◆ PROBLEM TO SOLVE
A faithful copy of all the records is needed, with the pictures omitted.

◆ RECORDS FOR THE EXERCISE
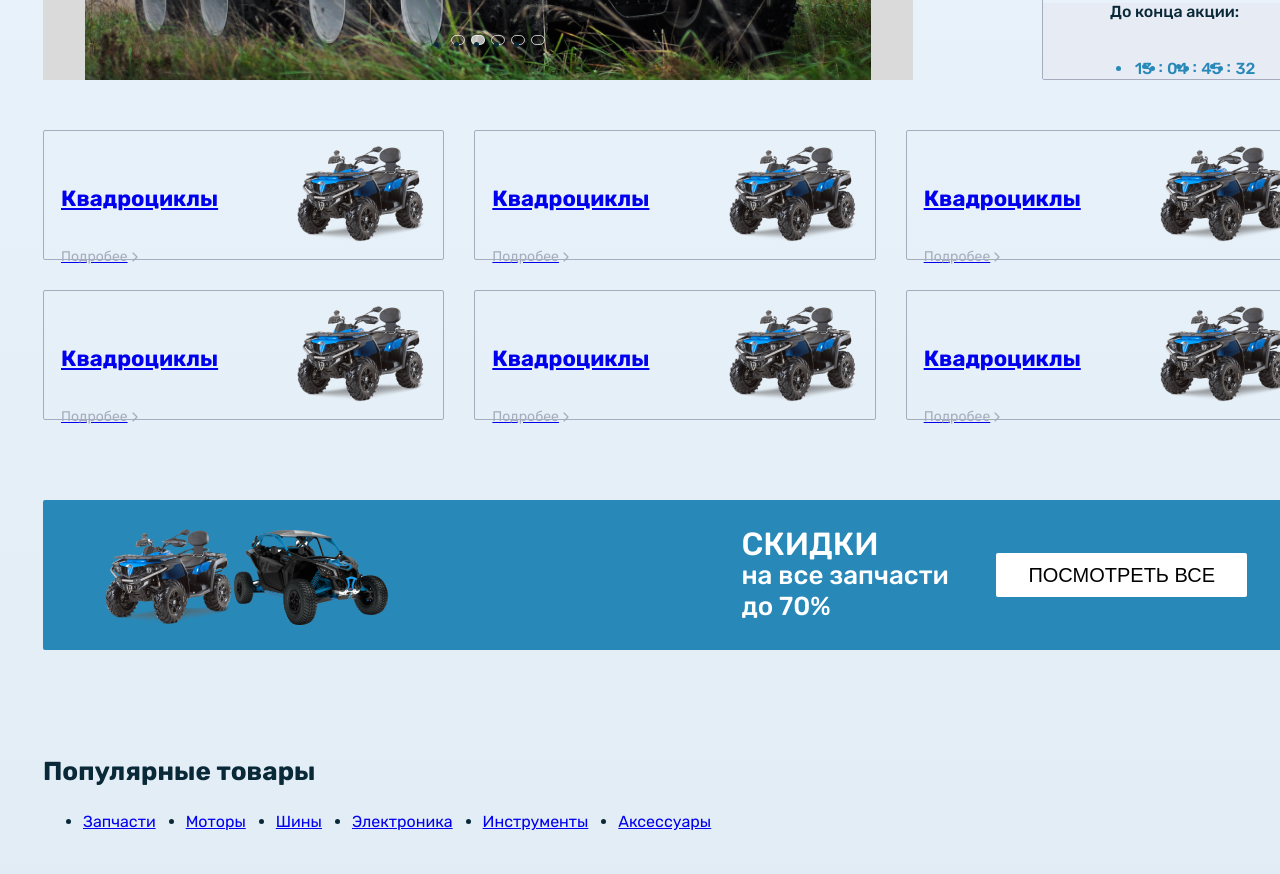
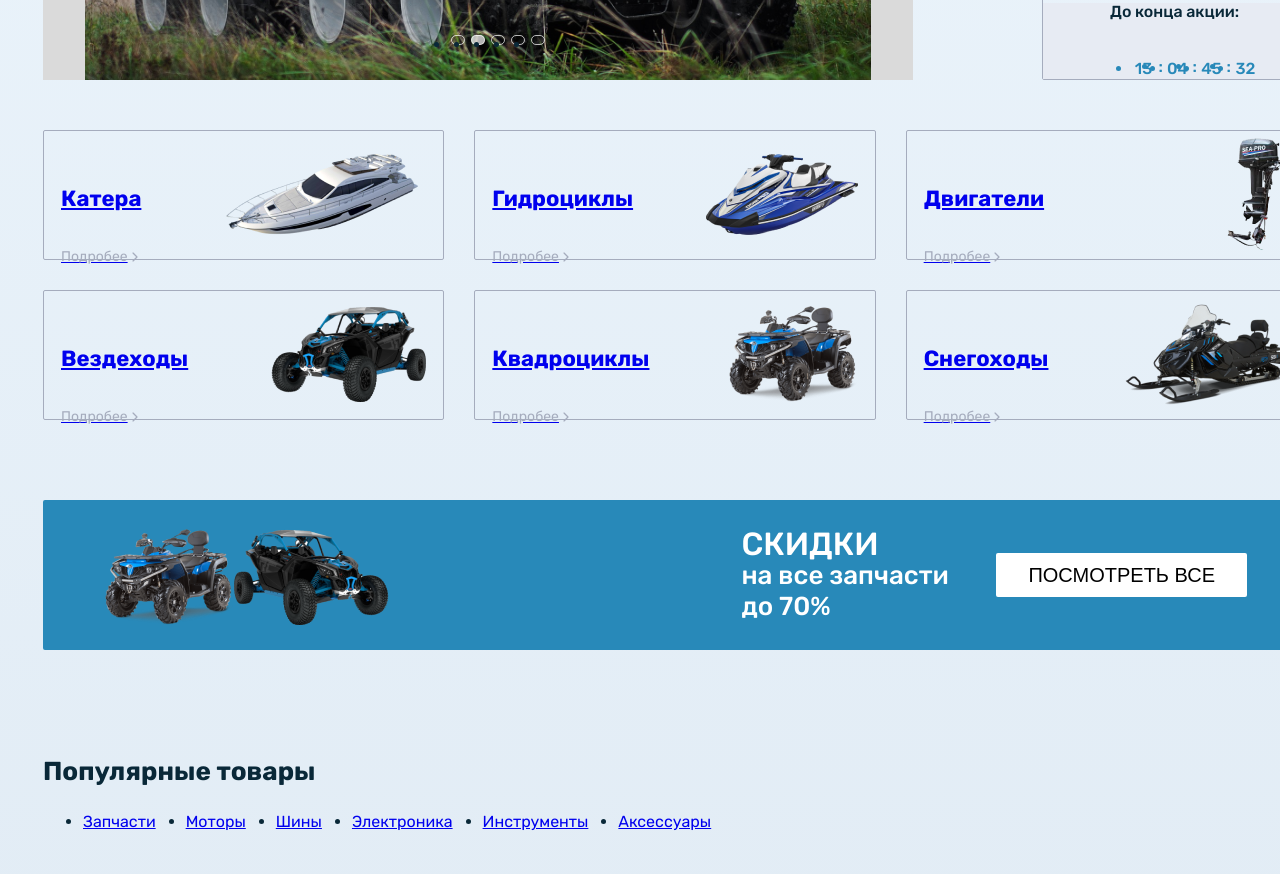
Before and after one commit to St1llSane/DriveShop, a React (Vite) app: page / in a window 1280 px wide. Shown: the part 780-1654 px from the top of the page. Built offline with nearby package versions, Linux system fonts and the light colour scheme; data requests are answered from the project's data file.

Commit message:
fetched categories in redux

```diff
--- a/db.json
+++ b/db.json
@@ -87,5 +87,37 @@
     { "id": 1, "img": "./images/intro-slider/intro-slider3.jpg" },
     { "id": 1, "img": "./images/intro-slider/intro-slider4.jpg" },
     { "id": 1, "img": "./images/intro-slider/intro-slider5.jpg" }
+  ],
+  "categories": [
+    {
+      "id": 1,
+			"name": "Катера",
+			"img": "./images/categories/boat.png"
+    },
+    {
+      "id": 2,
+			"name": "Гидроциклы",
+			"img": "./images/categories/hydrocycle.png"
+    },
+    {
+      "id": 3,
+			"name": "Двигатели",
+			"img": "./images/categories/engine.png"
+    },
+    {
+      "id": 4,
+			"name": "Вездеходы",
+			"img": "./images/categories/rover.png"
+    },
+    {
+      "id": 5,
+			"name": "Квадроциклы",
+			"img": "./images/categories/atv.png"
+    },
+    {
+      "id": 6,
+			"name": "Снегоходы",
+			"img": "./images/categories/snowmobile.png"
+    }
   ]
 }
--- a/src/components/Categories.jsx
+++ b/src/components/Categories.jsx
@@ -1,70 +1,35 @@
+import { useEffect } from 'react'
 import { IoIosArrowForward } from 'react-icons/io'
+import { useDispatch, useSelector } from 'react-redux'
+import {
+  categoriesSliceSelector,
+  fetchCategories,
+} from '../redux/slices/categoriesSlice'
 import '../styles/c_styles/categories.scss'
 
 const Categories = () => {
+  const dispatch = useDispatch()
+  const { items } = useSelector(categoriesSliceSelector)
+
+  useEffect(() => {
+    dispatch(fetchCategories())
+  }, [])
+
   return (
     <section className="categories">
       <div className="categories__wrapper">
+        {items.map((item) => (
           <a className="categories__wrapper-item" href="#">
             <div className="categories__wrapper-item_info">
-            <h5>Квадроциклы</h5>
+              <h5>{item.name}</h5>
               <span>
                 Подробее
                 <IoIosArrowForward />
               </span>
             </div>
-          <img src="./images/categories/atv.png" alt="atv" />
+            <img src={item.img} alt={item.name} />
           </a>
-        <a className="categories__wrapper-item" href="#">
-          <div className="categories__wrapper-item_info">
-            <h5>Квадроциклы</h5>
-            <span>
-              Подробее
-              <IoIosArrowForward />
-            </span>
-          </div>
-          <img src="./images/categories/atv.png" alt="atv" />
-        </a>
-        <a className="categories__wrapper-item" href="#">
-          <div className="categories__wrapper-item_info">
-            <h5>Квадроциклы</h5>
-            <span>
-              Подробее
-              <IoIosArrowForward />
-            </span>
-          </div>
-          <img src="./images/categories/atv.png" alt="atv" />
-        </a>
-        <a className="categories__wrapper-item" href="#">
-          <div className="categories__wrapper-item_info">
-            <h5>Квадроциклы</h5>
-            <span>
-              Подробее
-              <IoIosArrowForward />
-            </span>
-          </div>
-          <img src="./images/categories/atv.png" alt="atv" />
-        </a>
-        <a className="categories__wrapper-item" href="#">
-          <div className="categories__wrapper-item_info">
-            <h5>Квадроциклы</h5>
-            <span>
-              Подробее
-              <IoIosArrowForward />
-            </span>
-          </div>
-          <img src="./images/categories/atv.png" alt="atv" />
-        </a>
-        <a className="categories__wrapper-item" href="#">
-          <div className="categories__wrapper-item_info">
-            <h5>Квадроциклы</h5>
-            <span>
-              Подробее
-              <IoIosArrowForward />
-            </span>
-          </div>
-          <img src="./images/categories/atv.png" alt="atv" />
-        </a>
+        ))}
       </div>
     </section>
   )
--- a/src/redux/slices/categoriesSlice.js
+++ b/src/redux/slices/categoriesSlice.js
@@ -1,4 +1,13 @@
-import { createSlice } from '@reduxjs/toolkit'
+import { createAsyncThunk, createSlice } from '@reduxjs/toolkit'
+import axios from 'axios'
+
+export const fetchCategories = createAsyncThunk(
+  'categoriesSlice/fetchCategories',
+  async () => {
+    const res = await axios.get('http://localhost:3000/categories')
+    return res.data
+  }
+)
 
 const initialState = {
   items: [],
@@ -8,6 +17,17 @@ const categoriesSlice = createSlice({
   name: 'categories',
   initialState,
   reducers: {},
+  extraReducers: (builder) => {
+    builder.addCase(fetchCategories.pending, (state, action) => {
+      state.items = []
+    }),
+      builder.addCase(fetchCategories.fulfilled, (state, action) => {
+        state.items = action.payload
+      }),
+      builder.addCase(fetchCategories.rejected, (state) => {
+        state.items = []
+      })
+  },
 })
 
 export const categoriesSliceSelector = (state) => state.categoriesSlice
--- a/src/redux/store.js
+++ b/src/redux/store.js
@@ -2,11 +2,13 @@ import { configureStore } from '@reduxjs/toolkit'
 import picturesSliderSlice from './slices/picturesSliderSlice'
 import popularSliderSlice from './slices/popularSliderSlice'
 import stockSlice from './slices/stockSlice'
+import categoriesSlice from './slices/categoriesSlice'
 
 export const store = configureStore({
   reducer: {
     picturesSliderSlice,
     popularSliderSlice,
-		stockSlice
+		stockSlice,
+		categoriesSlice
   },
 })
```
Lines whose indentation alone changed are shown as unchanged.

◆ RESULT
Before and after one commit to St1llSane/DriveShop, a React (Vite) app: page / in a window 1280 px wide. Shown: the part 780-1654 px from the top of the page. Built offline with nearby package versions, Linux system fonts and the light colour scheme; data requests are answered from the project's data file.

Commit message:
fetched categories in redux

```diff
--- a/db.json
+++ b/db.json
@@ -87,5 +87,37 @@
     { "id": 1, "img": "./images/intro-slider/intro-slider3.jpg" },
     { "id": 1, "img": "./images/intro-slider/intro-slider4.jpg" },
     { "id": 1, "img": "./images/intro-slider/intro-slider5.jpg" }
+  ],
+  "categories": [
+    {
+      "id": 1,
+			"name": "Катера",
+			"img": "./images/categories/boat.png"
+    },
+    {
+      "id": 2,
+			"name": "Гидроциклы",
+			"img": "./images/categories/hydrocycle.png"
+    },
+    {
+      "id": 3,
+			"name": "Двигатели",
+			"img": "./images/categories/engine.png"
+    },
+    {
+      "id": 4,
+			"name": "Вездеходы",
+			"img": "./images/categories/rover.png"
+    },
+    {
+      "id": 5,
+			"name": "Квадроциклы",
+			"img": "./images/categories/atv.png"
+    },
+    {
+      "id": 6,
+			"name": "Снегоходы",
+			"img": "./images/categories/snowmobile.png"
+    }
   ]
 }
--- a/src/components/Categories.jsx
+++ b/src/components/Categories.jsx
@@ -1,70 +1,35 @@
+import { useEffect } from 'react'
 import { IoIosArrowForward } from 'react-icons/io'
+import { useDispatch, useSelector } from 'react-redux'
+import {
+  categoriesSliceSelector,
+  fetchCategories,
+} from '../redux/slices/categoriesSlice'
 import '../styles/c_styles/categories.scss'
 
 const Categories = () => {
+  const dispatch = useDispatch()
+  const { items } = useSelector(categoriesSliceSelector)
+
+  useEffect(() => {
+    dispatch(fetchCategories())
+  }, [])
+
   return (
     <section className="categories">
       <div className="categories__wrapper">
+        {items.map((item) => (
           <a className="categories__wrapper-item" href="#">
             <div className="categories__wrapper-item_info">
-            <h5>Квадроциклы</h5>
+              <h5>{item.name}</h5>
               <span>
                 Подробее
                 <IoIosArrowForward />
               </span>
             </div>
-          <img src="./images/categories/atv.png" alt="atv" />
+            <img src={item.img} alt={item.name} />
           </a>
-        <a className="categories__wrapper-item" href="#">
-          <div className="categories__wrapper-item_info">
-            <h5>Квадроциклы</h5>
-            <span>
-              Подробее
-              <IoIosArrowForward />
-            </span>
-          </div>
-          <img src="./images/categories/atv.png" alt="atv" />
-        </a>
-        <a className="categories__wrapper-item" href="#">
-          <div className="categories__wrapper-item_info">
-            <h5>Квадроциклы</h5>
-            <span>
-              Подробее
-              <IoIosArrowForward />
-            </span>
-          </div>
-          <img src="./images/categories/atv.png" alt="atv" />
-        </a>
-        <a className="categories__wrapper-item" href="#">
-          <div className="categories__wrapper-item_info">
-            <h5>Квадроциклы</h5>
-            <span>
-              Подробее
-              <IoIosArrowForward />
-            </span>
-          </div>
-          <img src="./images/categories/atv.png" alt="atv" />
-        </a>
-        <a className="categories__wrapper-item" href="#">
-          <div className="categories__wrapper-item_info">
-            <h5>Квадроциклы</h5>
-            <span>
-              Подробее
-              <IoIosArrowForward />
-            </span>
-          </div>
-          <img src="./images/categories/atv.png" alt="atv" />
-        </a>
-        <a className="categories__wrapper-item" href="#">
-          <div className="categories__wrapper-item_info">
-            <h5>Квадроциклы</h5>
-            <span>
-              Подробее
-              <IoIosArrowForward />
-            </span>
-          </div>
-          <img src="./images/categories/atv.png" alt="atv" />
-        </a>
+        ))}
       </div>
     </section>
   )
--- a/src/redux/slices/categoriesSlice.js
+++ b/src/redux/slices/categoriesSlice.js
@@ -1,4 +1,13 @@
-import { createSlice } from '@reduxjs/toolkit'
+import { createAsyncThunk, createSlice } from '@reduxjs/toolkit'
+import axios from 'axios'
+
+export const fetchCategories = createAsyncThunk(
+  'categoriesSlice/fetchCategories',
+  async () => {
+    const res = await axios.get('http://localhost:3000/categories')
+    return res.data
+  }
+)
 
 const initialState = {
   items: [],
@@ -8,6 +17,17 @@ const categoriesSlice = createSlice({
   name: 'categories',
   initialState,
   reducers: {},
+  extraReducers: (builder) => {
+    builder.addCase(fetchCategories.pending, (state, action) => {
+      state.items = []
+    }),
+      builder.addCase(fetchCategories.fulfilled, (state, action) => {
+        state.items = action.payload
+      }),
+      builder.addCase(fetchCategories.rejected, (state) => {
+        state.items = []
+      })
+  },
 })
 
 export const categoriesSliceSelector = (state) => state.categoriesSlice
--- a/src/redux/store.js
+++ b/src/redux/store.js
@@ -2,11 +2,13 @@ import { configureStore } from '@reduxjs/toolkit'
 import picturesSliderSlice from './slices/picturesSliderSlice'
 import popularSliderSlice from './slices/popularSliderSlice'
 import stockSlice from './slices/stockSlice'
+import categoriesSlice from './slices/categoriesSlice'
 
 export const store = configureStore({
   reducer: {
     picturesSliderSlice,
     popularSliderSlice,
-		stockSlice
+		stockSlice,
+		categoriesSlice
   },
 })
```
Lines whose indentation alone changed are shown as unchanged.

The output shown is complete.